╔══
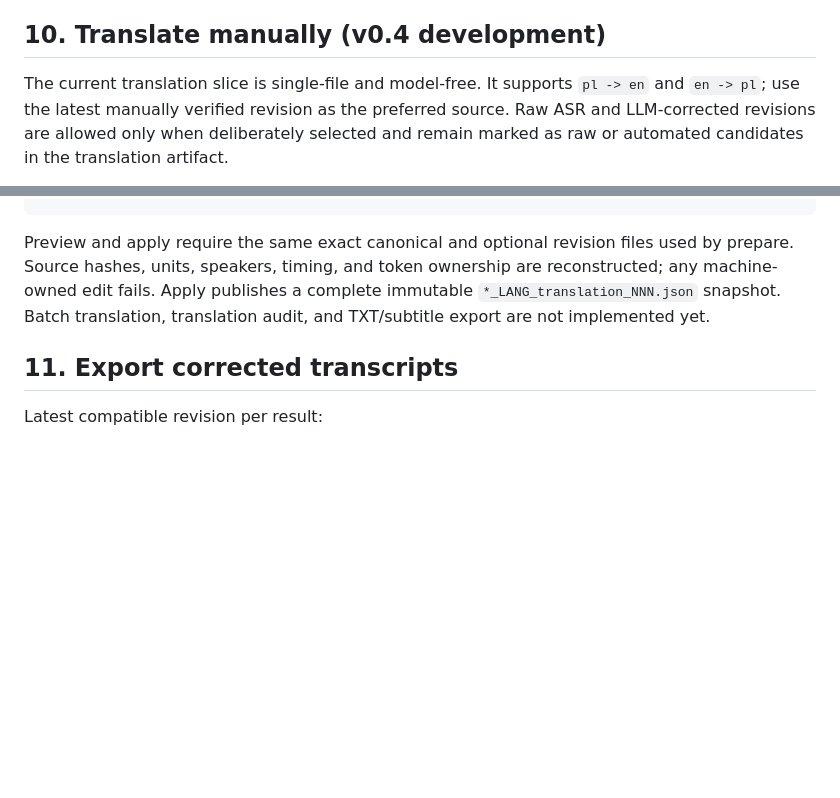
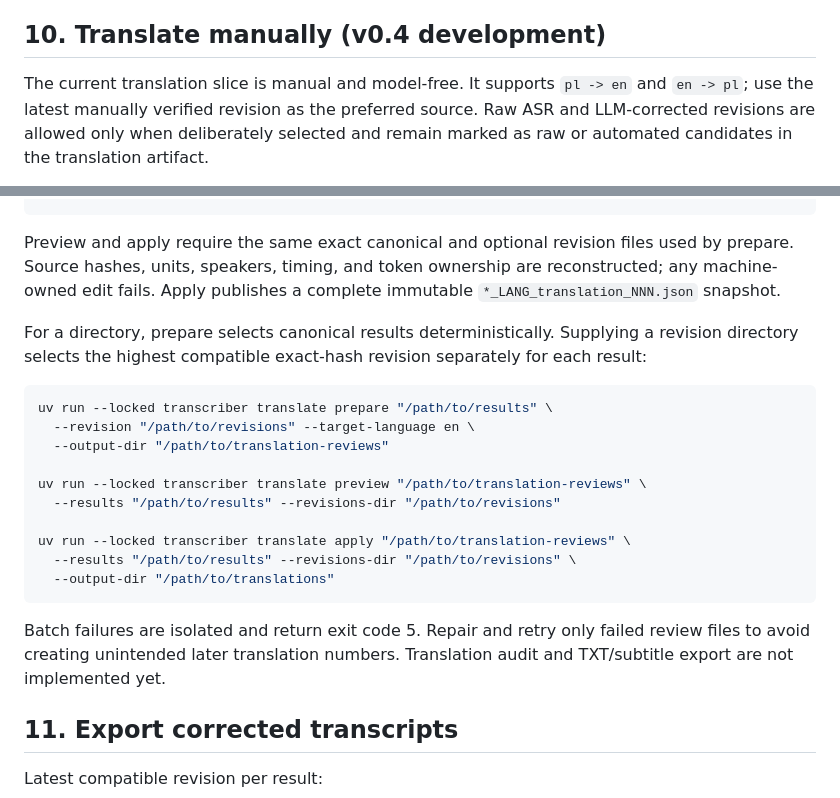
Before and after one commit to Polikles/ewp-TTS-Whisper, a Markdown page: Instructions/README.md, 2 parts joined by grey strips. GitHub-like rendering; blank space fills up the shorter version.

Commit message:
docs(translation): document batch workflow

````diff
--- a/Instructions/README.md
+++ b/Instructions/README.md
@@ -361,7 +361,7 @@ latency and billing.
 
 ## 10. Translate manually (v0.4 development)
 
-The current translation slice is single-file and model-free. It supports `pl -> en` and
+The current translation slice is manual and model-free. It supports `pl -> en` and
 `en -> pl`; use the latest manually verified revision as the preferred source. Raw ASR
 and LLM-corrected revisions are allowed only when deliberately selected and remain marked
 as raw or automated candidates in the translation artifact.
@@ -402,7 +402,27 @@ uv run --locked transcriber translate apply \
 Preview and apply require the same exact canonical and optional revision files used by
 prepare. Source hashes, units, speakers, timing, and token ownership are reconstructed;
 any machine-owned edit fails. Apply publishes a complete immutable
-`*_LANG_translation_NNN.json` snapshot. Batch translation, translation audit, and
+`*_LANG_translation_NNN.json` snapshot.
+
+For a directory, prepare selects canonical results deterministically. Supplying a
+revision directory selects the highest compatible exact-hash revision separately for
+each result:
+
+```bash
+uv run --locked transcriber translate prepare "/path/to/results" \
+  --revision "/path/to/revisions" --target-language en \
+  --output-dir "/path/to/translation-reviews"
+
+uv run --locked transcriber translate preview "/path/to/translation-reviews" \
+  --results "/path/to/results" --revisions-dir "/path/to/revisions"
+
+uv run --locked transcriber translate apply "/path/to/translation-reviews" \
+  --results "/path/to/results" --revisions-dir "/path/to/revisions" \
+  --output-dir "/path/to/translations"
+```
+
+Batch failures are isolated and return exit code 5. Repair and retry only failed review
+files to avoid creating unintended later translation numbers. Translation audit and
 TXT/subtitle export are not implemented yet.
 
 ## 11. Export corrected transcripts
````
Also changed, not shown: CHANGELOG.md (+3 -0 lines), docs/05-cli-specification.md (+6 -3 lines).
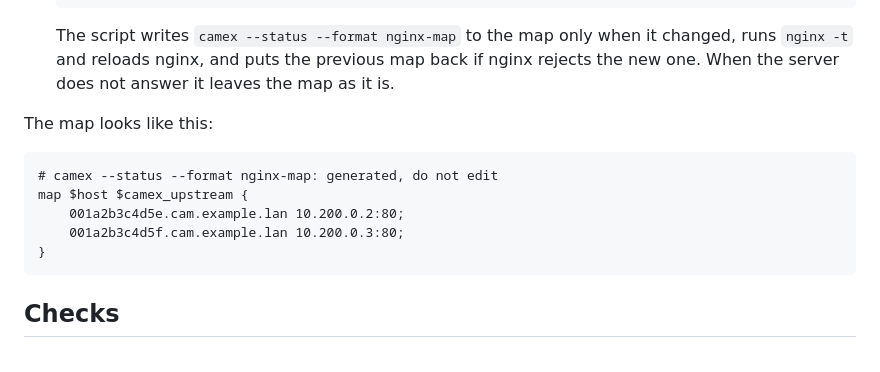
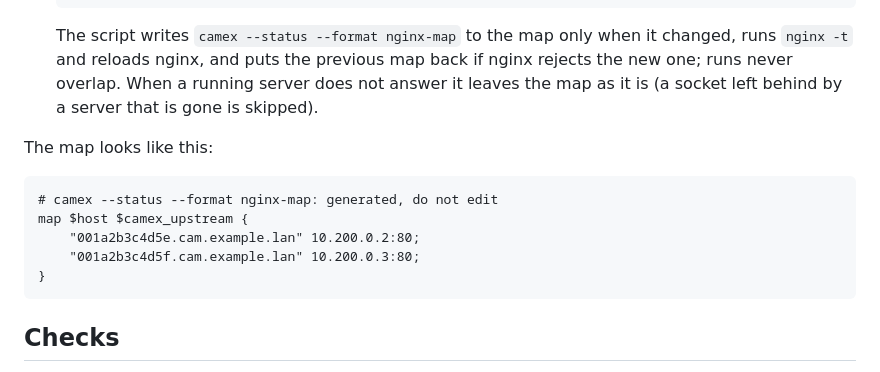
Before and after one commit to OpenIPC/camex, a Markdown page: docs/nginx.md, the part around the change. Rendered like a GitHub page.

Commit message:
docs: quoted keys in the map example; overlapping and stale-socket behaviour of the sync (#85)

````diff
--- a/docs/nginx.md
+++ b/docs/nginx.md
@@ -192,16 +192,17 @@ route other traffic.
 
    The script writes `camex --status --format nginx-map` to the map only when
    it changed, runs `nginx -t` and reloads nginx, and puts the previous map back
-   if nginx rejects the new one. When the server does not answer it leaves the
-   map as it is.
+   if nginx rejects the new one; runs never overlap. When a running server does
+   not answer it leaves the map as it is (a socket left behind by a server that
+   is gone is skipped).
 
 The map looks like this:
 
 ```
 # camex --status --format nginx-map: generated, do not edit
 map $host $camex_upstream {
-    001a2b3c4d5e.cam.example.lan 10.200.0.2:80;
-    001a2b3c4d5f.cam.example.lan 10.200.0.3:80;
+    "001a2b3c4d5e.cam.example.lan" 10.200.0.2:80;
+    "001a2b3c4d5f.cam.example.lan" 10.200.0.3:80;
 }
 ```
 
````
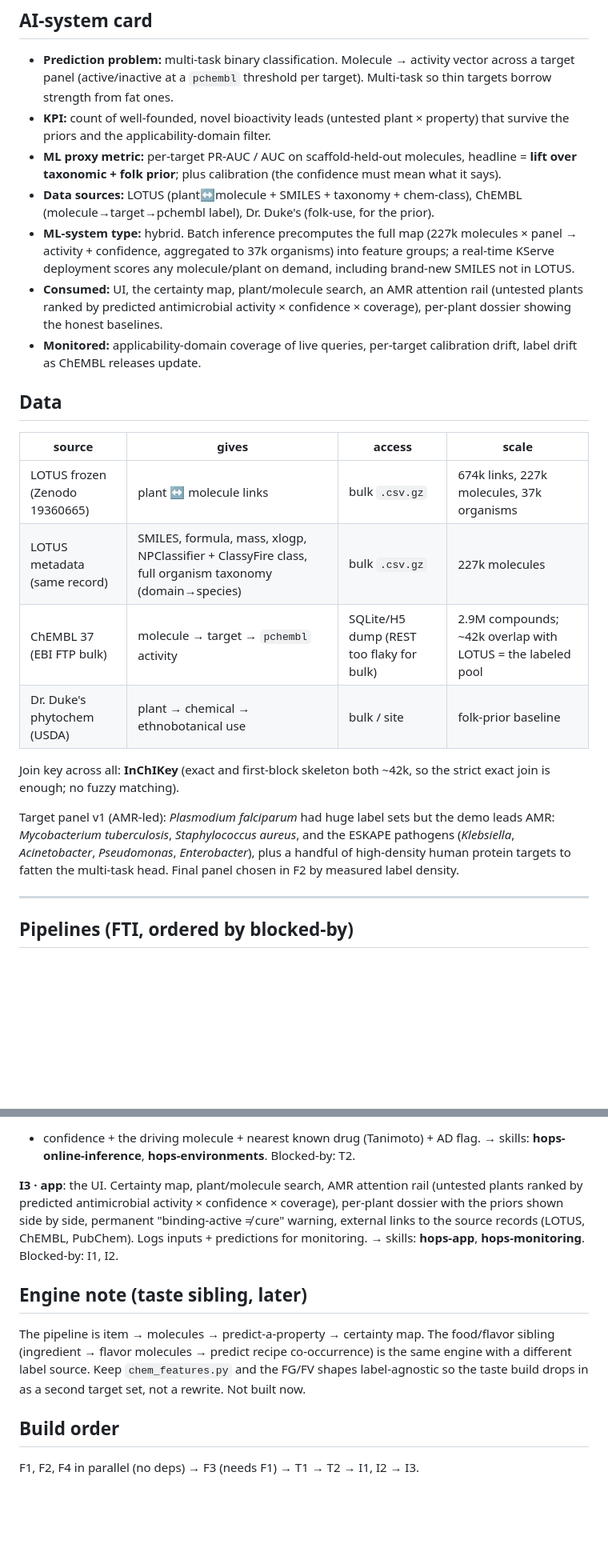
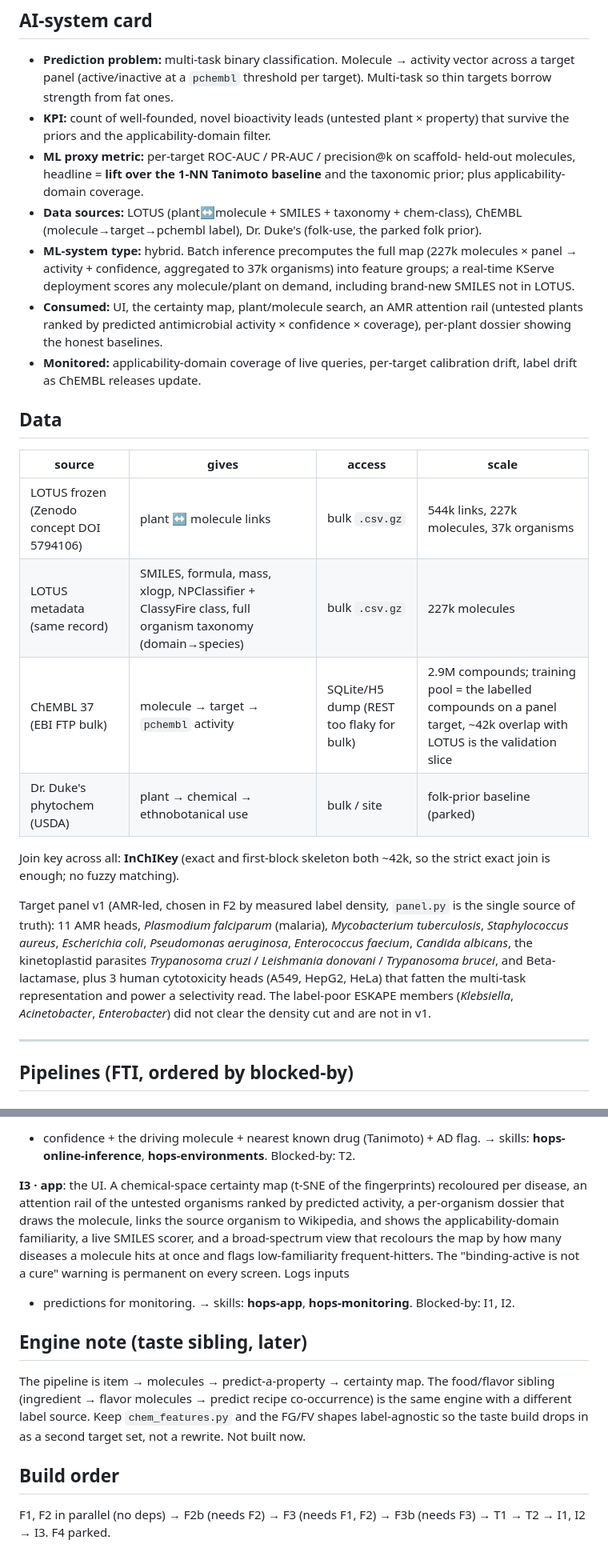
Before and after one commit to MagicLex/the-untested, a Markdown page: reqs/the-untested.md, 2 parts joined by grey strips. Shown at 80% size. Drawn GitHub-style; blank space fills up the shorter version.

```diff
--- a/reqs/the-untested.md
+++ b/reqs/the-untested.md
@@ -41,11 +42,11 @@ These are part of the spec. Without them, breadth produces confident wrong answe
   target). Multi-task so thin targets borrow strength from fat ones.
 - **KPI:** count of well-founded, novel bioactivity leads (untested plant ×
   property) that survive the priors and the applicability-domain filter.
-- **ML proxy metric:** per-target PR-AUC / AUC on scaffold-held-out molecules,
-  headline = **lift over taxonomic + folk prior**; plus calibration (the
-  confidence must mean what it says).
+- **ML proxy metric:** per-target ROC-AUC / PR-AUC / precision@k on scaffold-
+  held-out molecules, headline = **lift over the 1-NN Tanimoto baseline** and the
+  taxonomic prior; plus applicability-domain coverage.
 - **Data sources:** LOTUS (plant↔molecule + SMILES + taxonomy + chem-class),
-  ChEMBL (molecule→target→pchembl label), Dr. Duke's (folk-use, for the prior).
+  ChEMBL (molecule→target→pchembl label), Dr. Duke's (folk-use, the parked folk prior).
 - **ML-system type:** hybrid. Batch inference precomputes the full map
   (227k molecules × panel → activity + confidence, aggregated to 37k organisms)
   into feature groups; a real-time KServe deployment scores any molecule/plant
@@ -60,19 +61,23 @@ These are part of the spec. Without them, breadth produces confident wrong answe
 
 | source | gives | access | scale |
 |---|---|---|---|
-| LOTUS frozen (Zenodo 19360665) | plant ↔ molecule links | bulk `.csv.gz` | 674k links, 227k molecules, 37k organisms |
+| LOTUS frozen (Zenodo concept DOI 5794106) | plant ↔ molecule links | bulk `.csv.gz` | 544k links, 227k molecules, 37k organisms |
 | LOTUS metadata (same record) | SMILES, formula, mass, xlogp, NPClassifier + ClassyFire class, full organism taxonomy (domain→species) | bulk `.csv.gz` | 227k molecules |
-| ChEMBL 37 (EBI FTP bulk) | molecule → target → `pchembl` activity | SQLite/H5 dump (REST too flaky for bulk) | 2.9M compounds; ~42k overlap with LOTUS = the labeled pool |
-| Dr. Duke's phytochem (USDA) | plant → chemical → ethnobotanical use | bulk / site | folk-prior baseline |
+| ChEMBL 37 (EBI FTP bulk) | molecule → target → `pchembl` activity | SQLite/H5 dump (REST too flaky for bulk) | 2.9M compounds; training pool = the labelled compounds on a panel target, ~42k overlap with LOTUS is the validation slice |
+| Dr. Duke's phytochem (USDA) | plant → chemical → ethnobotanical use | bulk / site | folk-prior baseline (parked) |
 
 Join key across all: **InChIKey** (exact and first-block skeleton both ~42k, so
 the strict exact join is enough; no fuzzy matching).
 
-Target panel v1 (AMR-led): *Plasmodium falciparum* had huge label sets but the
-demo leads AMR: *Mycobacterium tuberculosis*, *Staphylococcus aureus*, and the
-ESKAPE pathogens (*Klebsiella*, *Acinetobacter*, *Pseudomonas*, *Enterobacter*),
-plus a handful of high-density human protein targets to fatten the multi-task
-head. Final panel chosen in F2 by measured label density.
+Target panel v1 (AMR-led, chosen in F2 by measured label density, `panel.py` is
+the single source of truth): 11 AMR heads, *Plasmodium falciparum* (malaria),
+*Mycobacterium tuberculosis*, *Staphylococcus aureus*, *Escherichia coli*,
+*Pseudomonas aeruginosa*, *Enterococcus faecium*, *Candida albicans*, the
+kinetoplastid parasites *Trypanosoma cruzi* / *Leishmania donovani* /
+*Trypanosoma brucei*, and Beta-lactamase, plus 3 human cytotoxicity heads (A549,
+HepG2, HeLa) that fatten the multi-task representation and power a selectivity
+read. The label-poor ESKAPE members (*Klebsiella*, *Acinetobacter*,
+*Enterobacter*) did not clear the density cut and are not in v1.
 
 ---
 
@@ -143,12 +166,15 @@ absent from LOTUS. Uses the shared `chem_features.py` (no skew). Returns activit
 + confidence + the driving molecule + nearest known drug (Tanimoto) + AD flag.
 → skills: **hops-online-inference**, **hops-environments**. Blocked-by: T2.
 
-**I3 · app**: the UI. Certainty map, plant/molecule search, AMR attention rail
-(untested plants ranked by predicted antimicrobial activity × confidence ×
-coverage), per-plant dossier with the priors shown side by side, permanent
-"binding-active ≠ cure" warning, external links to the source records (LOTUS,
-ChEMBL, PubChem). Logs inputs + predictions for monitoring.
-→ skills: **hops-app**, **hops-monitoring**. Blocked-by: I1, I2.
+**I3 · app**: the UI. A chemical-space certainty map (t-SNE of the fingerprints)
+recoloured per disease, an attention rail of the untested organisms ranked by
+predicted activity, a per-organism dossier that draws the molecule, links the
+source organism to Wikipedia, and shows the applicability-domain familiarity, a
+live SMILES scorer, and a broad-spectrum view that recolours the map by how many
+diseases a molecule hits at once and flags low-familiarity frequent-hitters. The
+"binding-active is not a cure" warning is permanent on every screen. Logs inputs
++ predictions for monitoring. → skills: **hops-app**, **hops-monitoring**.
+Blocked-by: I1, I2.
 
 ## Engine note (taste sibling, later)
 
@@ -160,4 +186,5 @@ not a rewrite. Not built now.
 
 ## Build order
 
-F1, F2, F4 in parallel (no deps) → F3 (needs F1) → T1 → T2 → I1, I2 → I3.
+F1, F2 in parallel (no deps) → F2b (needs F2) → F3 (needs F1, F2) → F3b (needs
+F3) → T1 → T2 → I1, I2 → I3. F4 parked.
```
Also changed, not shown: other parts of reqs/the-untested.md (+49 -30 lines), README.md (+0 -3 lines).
╚══
Find each line in the records above that contains "docs", and copy it.

● **WRITTEN RESPONSE**:
docs(translation): document batch workflow
Also changed, not shown: CHANGELOG.md (+3 -0 lines), docs/05-cli-specification.md (+6 -3 lines).
Before and after one commit to OpenIPC/camex, a Markdown page: docs/nginx.md, the part around the change. Rendered like a GitHub page.
docs: quoted keys in the map example; overlapping and stale-socket behaviour of the sync (#85)
--- a/docs/nginx.md
+++ b/docs/nginx.md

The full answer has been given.